__Before and after images__.
┌──
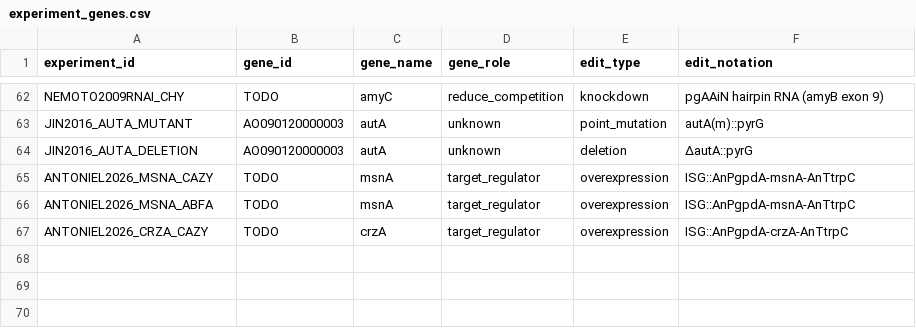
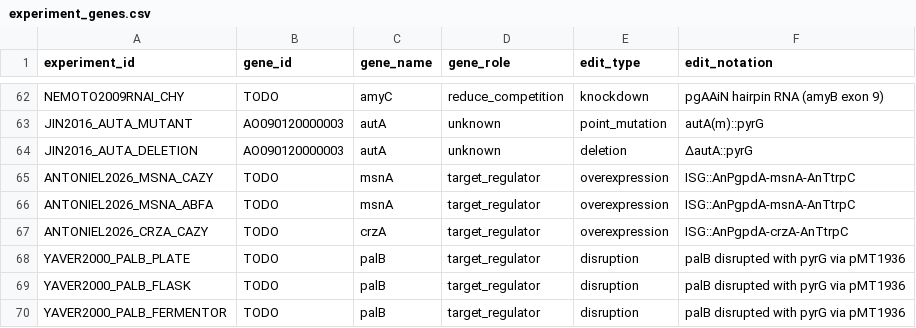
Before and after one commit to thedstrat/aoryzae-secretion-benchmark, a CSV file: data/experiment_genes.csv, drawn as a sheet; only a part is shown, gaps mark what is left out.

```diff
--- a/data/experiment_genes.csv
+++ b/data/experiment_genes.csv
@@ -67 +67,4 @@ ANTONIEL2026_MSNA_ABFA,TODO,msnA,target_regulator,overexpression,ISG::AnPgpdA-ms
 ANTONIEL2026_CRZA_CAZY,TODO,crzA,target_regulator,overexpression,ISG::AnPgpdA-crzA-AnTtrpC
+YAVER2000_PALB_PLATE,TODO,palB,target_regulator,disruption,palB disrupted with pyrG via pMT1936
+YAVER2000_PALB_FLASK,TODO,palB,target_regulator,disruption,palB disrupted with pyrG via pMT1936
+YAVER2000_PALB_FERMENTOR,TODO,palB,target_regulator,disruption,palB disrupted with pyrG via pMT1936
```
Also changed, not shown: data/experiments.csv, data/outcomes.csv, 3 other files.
└──
__TASK ITEM__. Search the entries for "pyrG" and copy each matching line.

__REPLY__.
+YAVER2000_PALB_PLATE,TODO,palB,target_regulator,disruption,palB disrupted with pyrG via pMT1936
+YAVER2000_PALB_FLASK,TODO,palB,target_regulator,disruption,palB disrupted with pyrG via pMT1936
+YAVER2000_PALB_FERMENTOR,TODO,palB,target_regulator,disruption,palB disrupted with pyrG via pMT1936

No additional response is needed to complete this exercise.